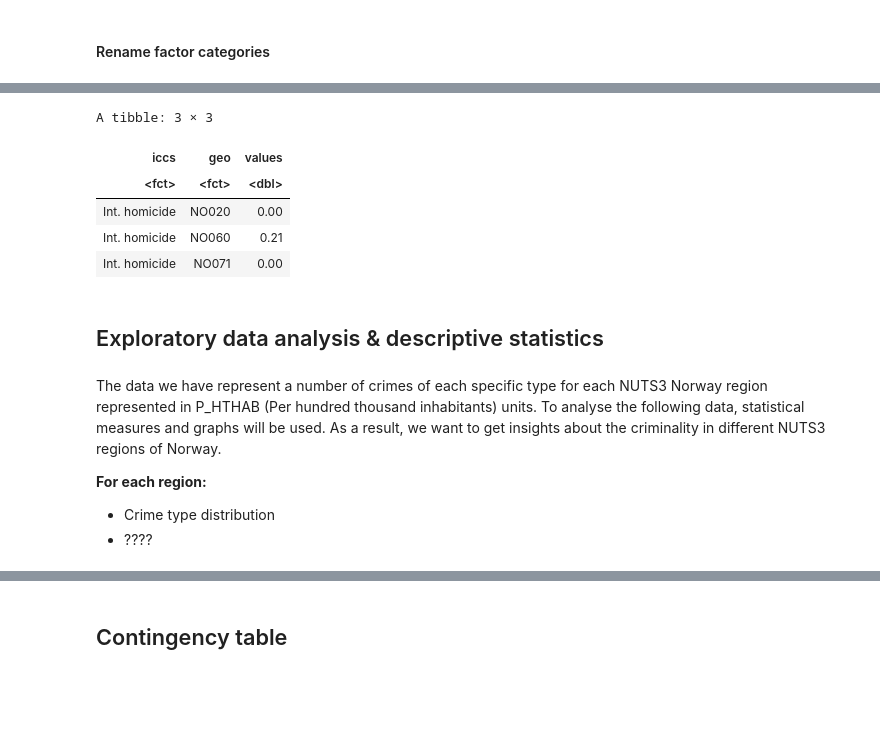
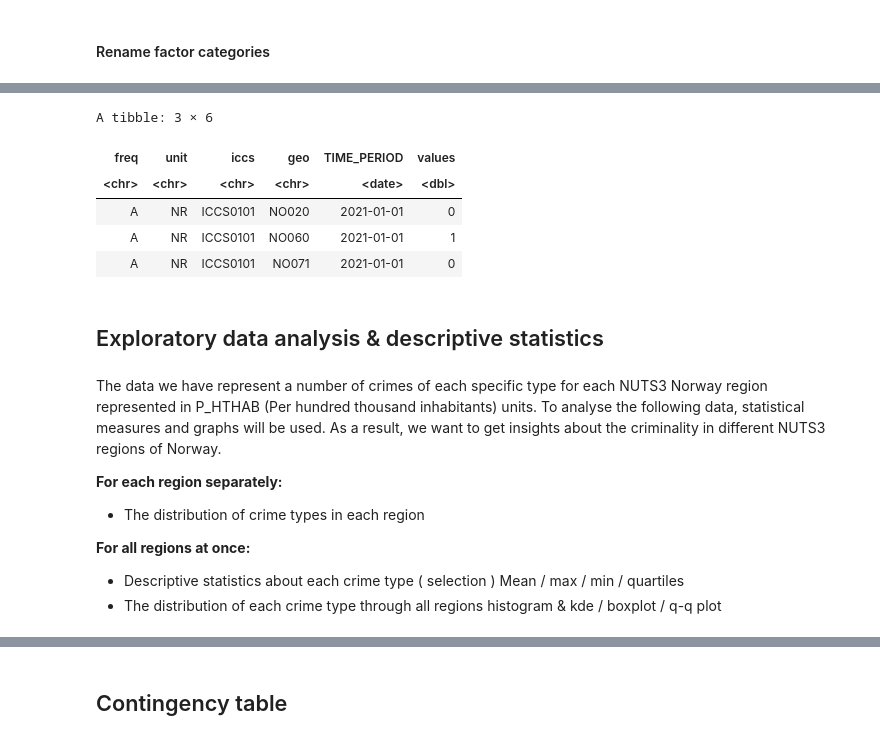
Before and after one commit to nickobard/eurostat-datasets-analysis, a Jupyter notebook: sem-1/semestral-work.ipynb, the cells around one changed output, grey strips where cells are left out. Cells and saved outputs as stored; diff of their text form; code cells hidden in the pictures; blank space fills up the shorter version.

Commit message:
Added .a, .r. Added descriptive stats

```diff
--- a/sem-1/semestral-work.ipynb
+++ b/sem-1/semestral-work.ipynb
@@ -99,9 +102,13 @@ living there
 # %%
 data <- dataset[startsWith(dataset$geo, 'NO') & (nchar(dataset$geo) == 5),]
 data <- data[data$TIME_PERIOD == '2021-01-01',]
-data <- data[data$unit == 'P_HTHAB',]
-data$unit <- NULL
-data$freq <- NULL
-data$TIME_PERIOD <- NULL
+data.r <- data[data$unit == 'P_HTHAB',]
+data.a <- data[data$unit == 'NR',]
+data.a$unit <- NULL
+data.r$unit <- NULL
+data.a$freq <- NULL
+data.r$freq <- NULL
+data.a$TIME_PERIOD <- NULL
+data.r$TIME_PERIOD <- NULL
 head(data, 3)
 # %% [output]
@@ -117,9 +124,12 @@ A tibble: 3 × 3
 - iccs - should be factor
 - geo - should be factor
 # %%
-data$iccs <- as.factor(data$iccs)
-data$geo <- as.factor(data$geo)
-head(data, 3)
+data.a$iccs <- as.factor(data.a$iccs)
+data.a$geo <- as.factor(data.a$geo)
+data.r$iccs <- as.factor(data.r$iccs)
+data.r$geo <- as.factor(data.r$geo)
+
+head(data.a, 3)
 # %% [output]
 A tibble: 3 × 3
 | iccs | geo | values |
@@ -141,23 +151,27 @@ A tibble: 3 × 3
 
 [2]
 # %%
-prev_labels = c('ICCS0101', 'ICCS0401', 'ICCS0502', 'ICCS050211')
-new_labels = c('Int. homicide', 'Robbery', 'Theft', 'Theft of a m. l. vehicle')
-data$iccs <- factor(data$iccs, levels=prev_labels, labels = new_labels)
+prev_labels <- c('ICCS0101', 'ICCS0401', 'ICCS0502', 'ICCS050211')
+new_labels <- c('Int. homicide', 'Robbery', 'Theft', 'Theft of a m. l. vehicle')
+data.a$iccs <- factor(data.a$iccs, levels=prev_labels, labels = new_labels)
+data.r$iccs <- factor(data.r$iccs, levels=prev_labels, labels = new_labels)
 head(data, 3)
 # %% [output]
-A tibble: 3 × 3
+A tibble: 3 × 6
-| iccs | geo | values |
-| <fct> | <fct> | <dbl> |
-| Int. homicide | NO020 | 0.00 |
-| Int. homicide | NO060 | 0.21 |
-| Int. homicide | NO071 | 0.00 |
+| freq | unit | iccs | geo | TIME_PERIOD | values |
+| <chr> | <chr> | <chr> | <chr> | <date> | <dbl> |
+| A | NR | ICCS0101 | NO020 | 2021-01-01 | 0 |
+| A | NR | ICCS0101 | NO060 | 2021-01-01 | 1 |
+| A | NR | ICCS0101 | NO071 | 2021-01-01 | 0 |
 # %% [markdown]
 ## Exploratory data analysis & descriptive statistics
 # %% [markdown]
 The data we have represent a number of crimes of each specific type for each NUTS3 Norway region represented in P_HTHAB (Per hundred thousand inhabitants) units. To analyse the following data, statistical measures and graphs will be used. As a result, we want to get insights about the criminality in different NUTS3 regions of Norway.
 
-**For each region:**
+**For each region separately:**
 
-- Crime type distribution
-- ????
+- The distribution of crime types in each region
+
+**For all regions at once:**
+- Descriptive statistics about each crime type ( selection ) Mean / max / min / quartiles
+- The distribution of each crime type through all regions histogram & kde / boxplot / q-q plot
```
Also changed, not shown: parts of 11 cells of this notebook, 2 other files.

######

Write out every record above exactly as it stands, but leave out the pictures.

▶ Expected answer
Before and after one commit to nickobard/eurostat-datasets-analysis, a Jupyter notebook: sem-1/semestral-work.ipynb, the cells around one changed output, grey strips where cells are left out. Cells and saved outputs as stored; diff of their text form; code cells hidden in the pictures; blank space fills up the shorter version.

Commit message:
Added .a, .r. Added descriptive stats

```diff
--- a/sem-1/semestral-work.ipynb
+++ b/sem-1/semestral-work.ipynb
@@ -99,9 +102,13 @@ living there
 # %%
 data <- dataset[startsWith(dataset$geo, 'NO') & (nchar(dataset$geo) == 5),]
 data <- data[data$TIME_PERIOD == '2021-01-01',]
-data <- data[data$unit == 'P_HTHAB',]
-data$unit <- NULL
-data$freq <- NULL
-data$TIME_PERIOD <- NULL
+data.r <- data[data$unit == 'P_HTHAB',]
+data.a <- data[data$unit == 'NR',]
+data.a$unit <- NULL
+data.r$unit <- NULL
+data.a$freq <- NULL
+data.r$freq <- NULL
+data.a$TIME_PERIOD <- NULL
+data.r$TIME_PERIOD <- NULL
 head(data, 3)
 # %% [output]
@@ -117,9 +124,12 @@ A tibble: 3 × 3
 - iccs - should be factor
 - geo - should be factor
 # %%
-data$iccs <- as.factor(data$iccs)
-data$geo <- as.factor(data$geo)
-head(data, 3)
+data.a$iccs <- as.factor(data.a$iccs)
+data.a$geo <- as.factor(data.a$geo)
+data.r$iccs <- as.factor(data.r$iccs)
+data.r$geo <- as.factor(data.r$geo)
+
+head(data.a, 3)
 # %% [output]
 A tibble: 3 × 3
 | iccs | geo | values |
@@ -141,23 +151,27 @@ A tibble: 3 × 3
 
 [2]
 # %%
-prev_labels = c('ICCS0101', 'ICCS0401', 'ICCS0502', 'ICCS050211')
-new_labels = c('Int. homicide', 'Robbery', 'Theft', 'Theft of a m. l. vehicle')
-data$iccs <- factor(data$iccs, levels=prev_labels, labels = new_labels)
+prev_labels <- c('ICCS0101', 'ICCS0401', 'ICCS0502', 'ICCS050211')
+new_labels <- c('Int. homicide', 'Robbery', 'Theft', 'Theft of a m. l. vehicle')
+data.a$iccs <- factor(data.a$iccs, levels=prev_labels, labels = new_labels)
+data.r$iccs <- factor(data.r$iccs, levels=prev_labels, labels = new_labels)
 head(data, 3)
 # %% [output]
-A tibble: 3 × 3
+A tibble: 3 × 6
-| iccs | geo | values |
-| <fct> | <fct> | <dbl> |
-| Int. homicide | NO020 | 0.00 |
-| Int. homicide | NO060 | 0.21 |
-| Int. homicide | NO071 | 0.00 |
+| freq | unit | iccs | geo | TIME_PERIOD | values |
+| <chr> | <chr> | <chr> | <chr> | <date> | <dbl> |
+| A | NR | ICCS0101 | NO020 | 2021-01-01 | 0 |
+| A | NR | ICCS0101 | NO060 | 2021-01-01 | 1 |
+| A | NR | ICCS0101 | NO071 | 2021-01-01 | 0 |
 # %% [markdown]
 ## Exploratory data analysis & descriptive statistics
 # %% [markdown]
 The data we have represent a number of crimes of each specific type for each NUTS3 Norway region represented in P_HTHAB (Per hundred thousand inhabitants) units. To analyse the following data, statistical measures and graphs will be used. As a result, we want to get insights about the criminality in different NUTS3 regions of Norway.
 
-**For each region:**
+**For each region separately:**
 
-- Crime type distribution
-- ????
+- The distribution of crime types in each region
+
+**For all regions at once:**
+- Descriptive statistics about each crime type ( selection ) Mean / max / min / quartiles
+- The distribution of each crime type through all regions histogram & kde / boxplot / q-q plot
```
Also changed, not shown: parts of 11 cells of this notebook, 2 other files.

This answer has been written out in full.